* **Material for this task**
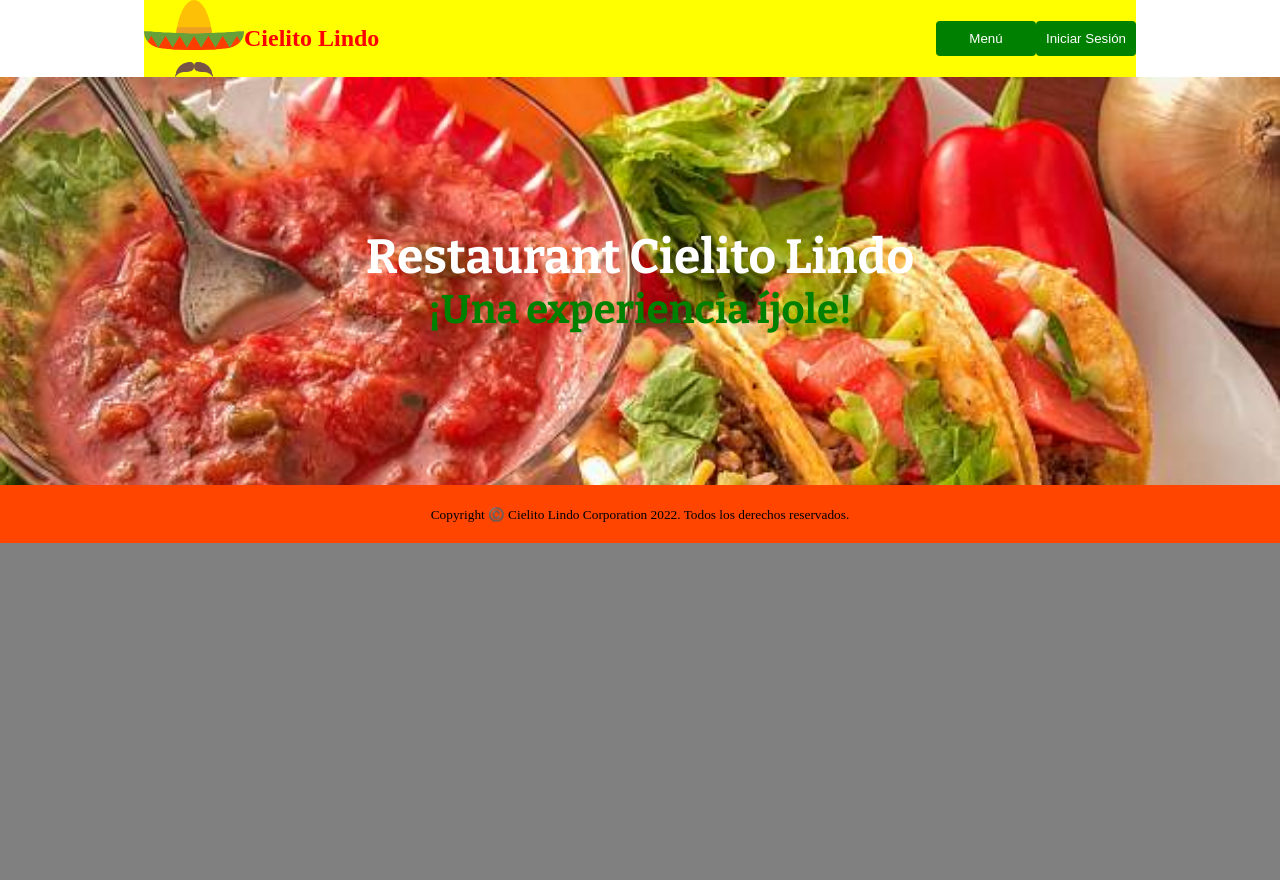
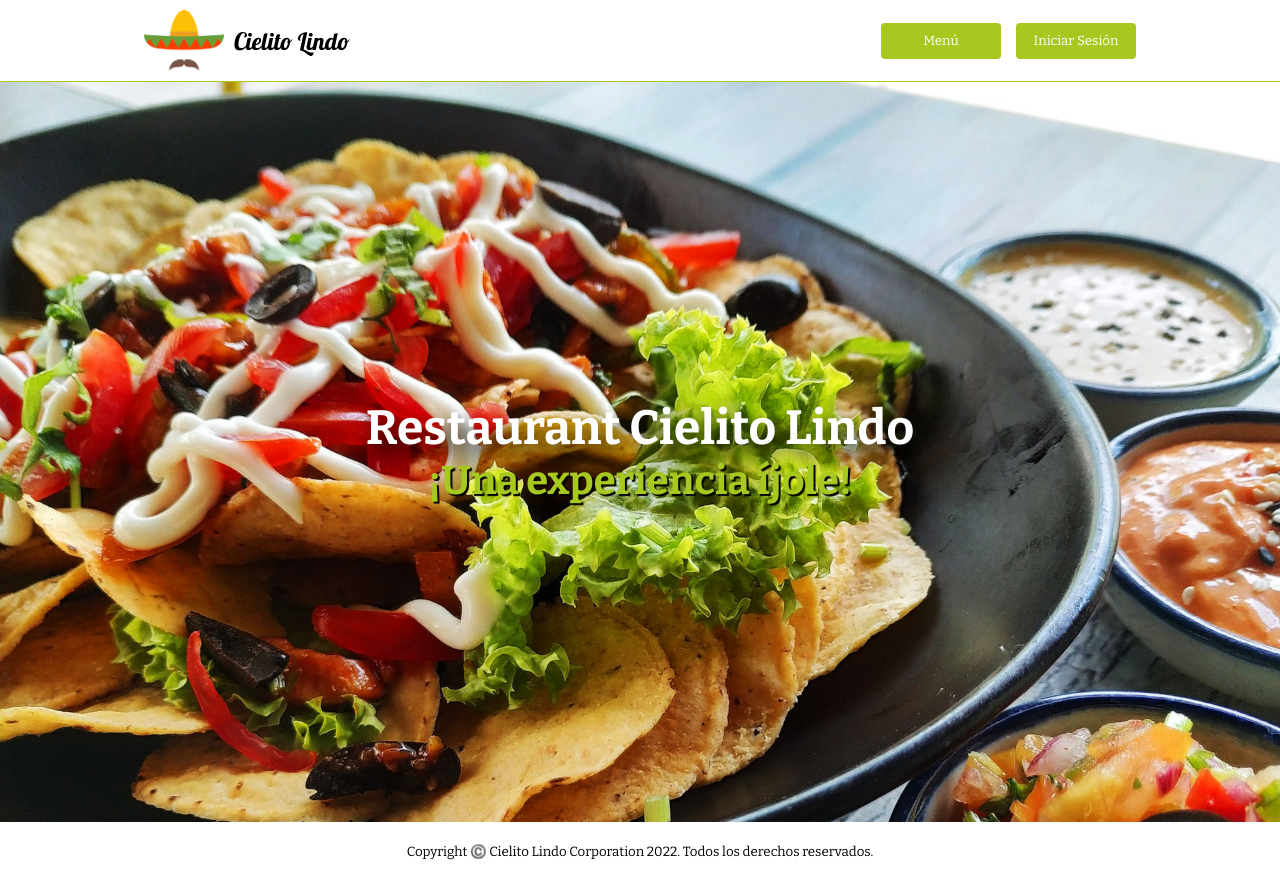
Before and after one commit to AndryViloria/Proyecto_Final-Restaurant_Cielito_Lindo, a React (Vite) app: page / in a window 1280 px wide. Before the commit the page ends 800 px from the top, so only its background shows below. Built offline with nearby package versions, Linux system fonts and the light colour scheme.

Commit message:
Mejorando estilo del Home

```diff
--- a/src/App.css
+++ b/src/App.css
@@ -1,16 +1,18 @@
 .encabezado {
   background: white;
   width: 100%;
+  border-bottom: 1px solid #a7c81f;
+  ;
 }
 
 .menu {
-  background: yellow;
   display: flex;
   justify-content: space-between;
   align-items: center;
   margin: auto;
   width: 100%;
   max-width: 992px;
+  padding: 10px 0;
 }
 
 .menu .logo_nombre {
@@ -19,28 +21,40 @@
 }
 
 .menu .logo_nombre h1 {
-  color: red;
+  color: #000;
+  font-family: 'Lobster', cursive;
+  font-weight: 400;
+  padding-left: 10px;
 }
 
 .menu .logo_nombre img {
   width: 100%;
-  max-width: 100px;
+  max-width: 80px;
 }
 
 button {
-  width: 100px;
+  font-family: 'Bitter', serif;
+  width: 120px;
   padding: 10px 10px;
-  background: green;
+  background-color: #a7c81f;
   color: white;
   border: none;
   border-radius: 4px;
+  margin-left: 15px;
+  transition: all 0.5s;
+}
+
+button:hover {
+  background-color: #849e19;
+  cursor: pointer;
+  text-decoration: underline;
 }
 
 .img_fondo {
-  background-image: url(assets/img_de_fondo.jpg);
+  background-image: url(./assets/background.jpg);
   background-size: cover;
   background-position: top center;
-  height: 408px;
+  height: 740px;
   background-repeat: no-repeat;
   display: flex;
   flex-direction: column;
@@ -49,22 +63,28 @@ button {
   justify-content: center;
 }
 
-.img_fondo h1  {
+.img_fondo h1 {
   color: white;
   font-family: 'Bitter', serif;
   font-size: 3em;
+  text-shadow: 5px 10px 20px #000;
 }
 
 .img_fondo h2 {
-  color: green;
+  color: #a7c81f;
   font-family: 'Bitter', serif;
   font-size: 2.5em;
+  text-shadow: 2px 2px 1px #000;
 }
 
 footer {
-  background: orangered;
+  background-color: #fff;
   width: 100%;
   text-align: center;
   padding: 20px;
   /* min-height: 100vh; */
 }
+
+footer small {
+  font-family: 'Bitter', serif;
+}
```
Also changed, not shown: src/assets/background.jpg (added), src/assets/img_de_fondo.jpg (deleted).
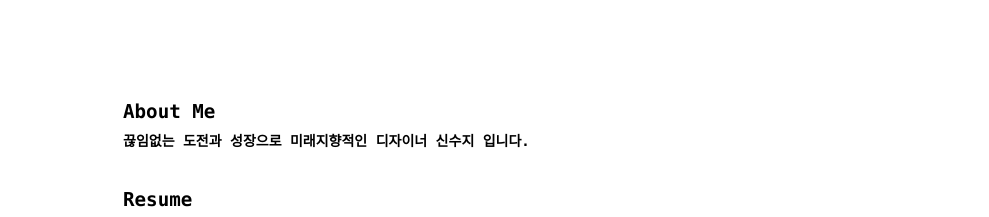
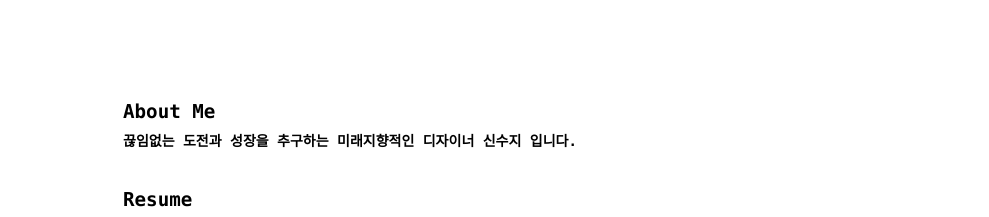
Before and after one commit to Shinsujii/portfolio, a plain HTML site: page about.html in a window 1280 px wide. Shown: the top 217 px of the page, 291-1280 px from the left. Drawn offline with nearby package versions, Linux system fonts and the light colour scheme.

Commit message:
Update about.html

```diff
--- a/about.html
+++ b/about.html
@@ -49,7 +49,7 @@
         <div class="about">
             <h1>About Me</h1>
             <span class="mark">
-                끊임없는 도전과 성장으로 미래지향적인 디자이너 신수지 입니다.
+                끊임없는 도전과 성장을 추구하는 미래지향적인 디자이너 신수지 입니다.
             </span>
             <h1>Resume</h1>
             <ul class="resume">
```
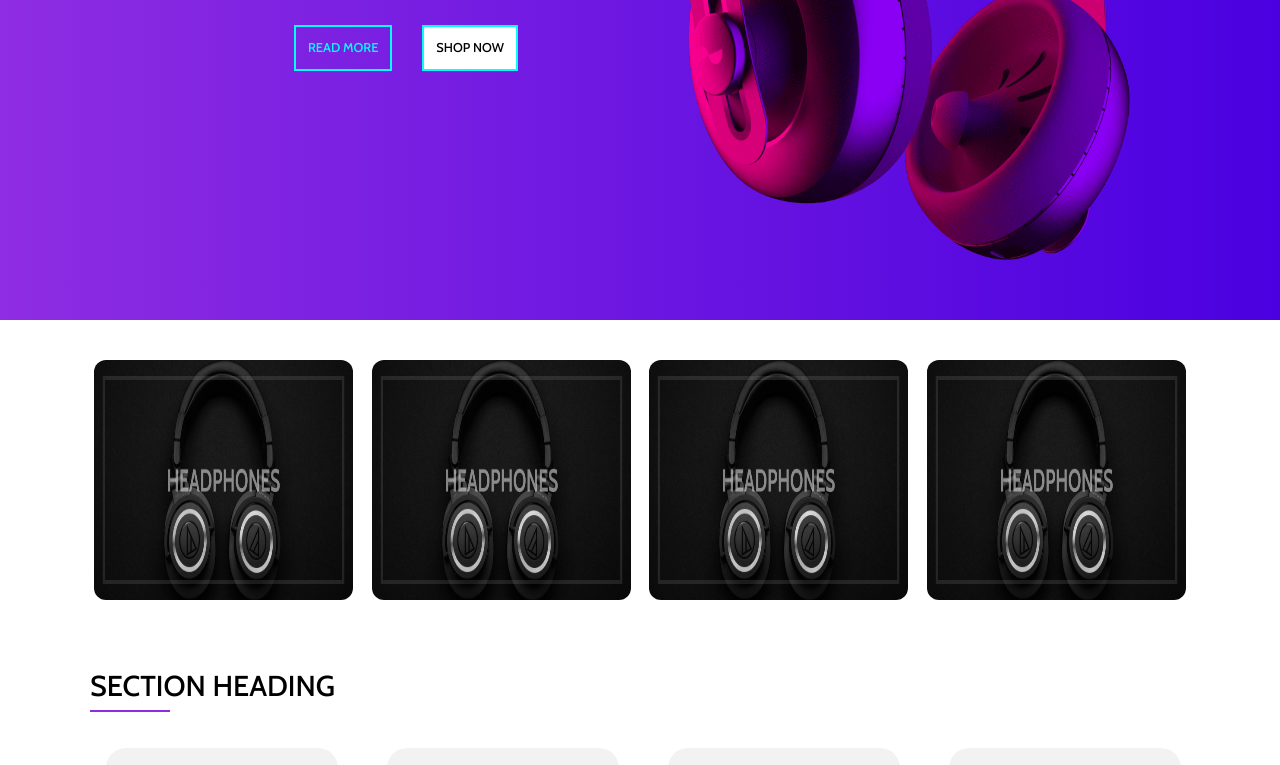
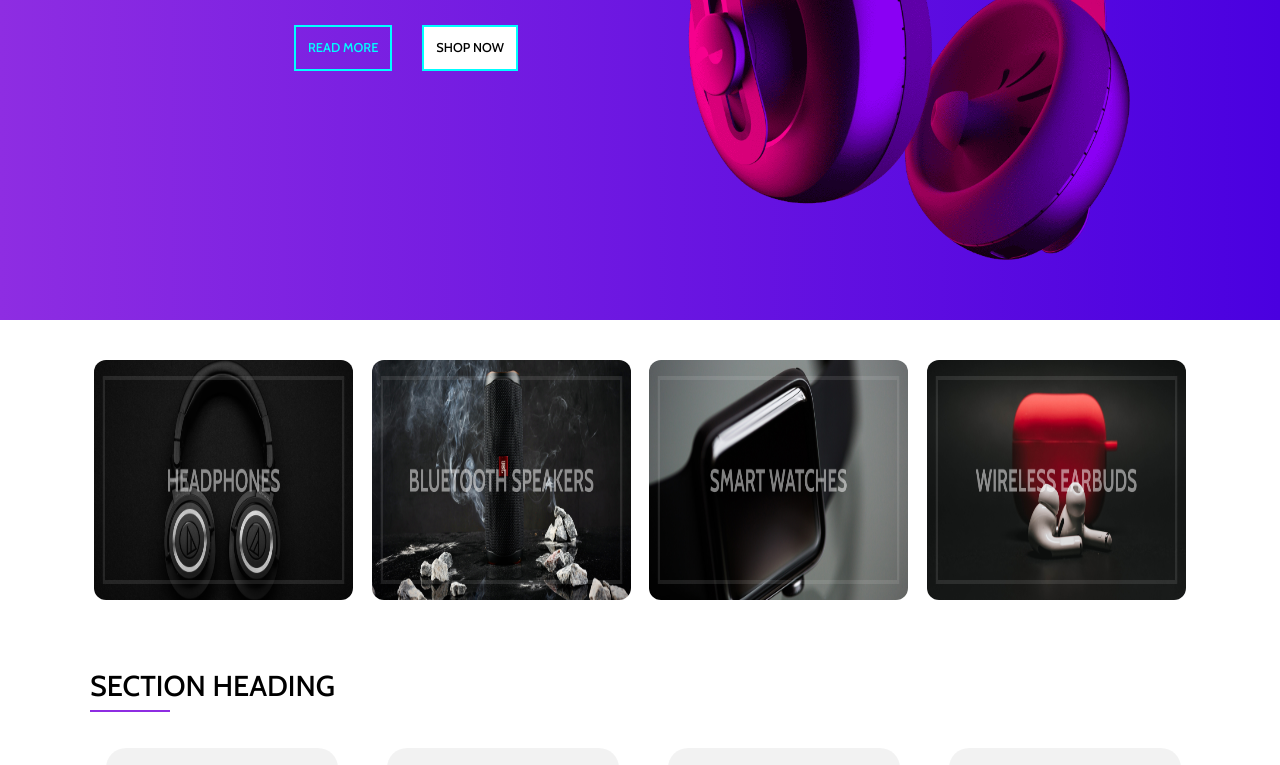
Before and after one commit to Aksh-007/ecommerce, a React (Create React App) app: page / in a window 1280 px wide. Shown: the part 480-1245 px from the top of the page. Built offline with nearby package versions, Linux system fonts and the light colour scheme.

Commit message:
fix - some homecategory issue fix

```diff
--- a/src/components/Header/Header.jsx
+++ b/src/components/Header/Header.jsx
@@ -3,6 +3,7 @@ import { TbSearch } from "react-icons/tb";
 import { AiOutlineHeart } from "react-icons/ai";
 import { CgShoppingCart } from "react-icons/cg";
 import { useEffect, useState } from "react";
+// import { Link } from "react-router-dom";
 const Header = () => {
   const [scroll, setScroll] = useState(false);
   useEffect(() => {
@@ -19,7 +20,7 @@ const Header = () => {
       <div className="header-content">
         <ul className="left">
           <li>Home</li>
-          <li>About</li>
+          <li>About </li>
           <li>Category</li>
         </ul>
         <div className="center">My | Store</div>
--- a/src/components/Home/HomeCategory/HomeCategory.jsx
+++ b/src/components/Home/HomeCategory/HomeCategory.jsx
@@ -1,5 +1,8 @@
 import "./HomeCategory.scss";
 import cat1 from "../../../assets/category/cat-1.jpg"
+import cat2 from "../../../assets/category/cat-2.jpg"
+import cat3 from "../../../assets/category/cat-3.jpg"
+import cat4 from "../../../assets/category/cat-4.jpg"
 const Category = () => {
     return (
         <div className="shop-by-category">
@@ -8,13 +11,13 @@ const Category = () => {
                     <img src={cat1} alt="cat-1" />
                 </div>
                 <div className="category">
-                    <img src={cat1} alt="cat-1" />
+                    <img src={cat2} alt="cat-2" />
                 </div>
                 <div className="category">
-                    <img src={cat1} alt="cat-1" />
+                    <img src={cat3} alt="cat-3" />
                 </div>
                 <div className="category">
-                    <img src={cat1} alt="cat-1" />
+                    <img src={cat4} alt="cat-4" />
                 </div>
             </div>
         </div>
--- a/src/components/Home/HomeCategory/HomeCategory.scss
+++ b/src/components/Home/HomeCategory/HomeCategory.scss
@@ -11,7 +11,7 @@
     flex-wrap: wrap;
     gap: 10px;
     .category{
-        height:15vh ;
+        height:20vh ;
         background-color: #0000;
         width: calc(50% - 5px);
         cursor: pointer;
@@ -24,7 +24,7 @@
         }
         img{
             width: 100%;
-            height: 15vh;
+            height: 20vh;
             display: block;
             transition: all ease 0.4s;
             @include md{
```
Also changed, not shown: src/components/SingleProduct/SingleProduct.jsx (+9 -9 lines).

* **Task to carry out**
Copy every line that includes the string "flex" from the material above.

* **Result of the task**
   display: flex;
   display: flex;
   flex-direction: column;
     flex-wrap: wrap;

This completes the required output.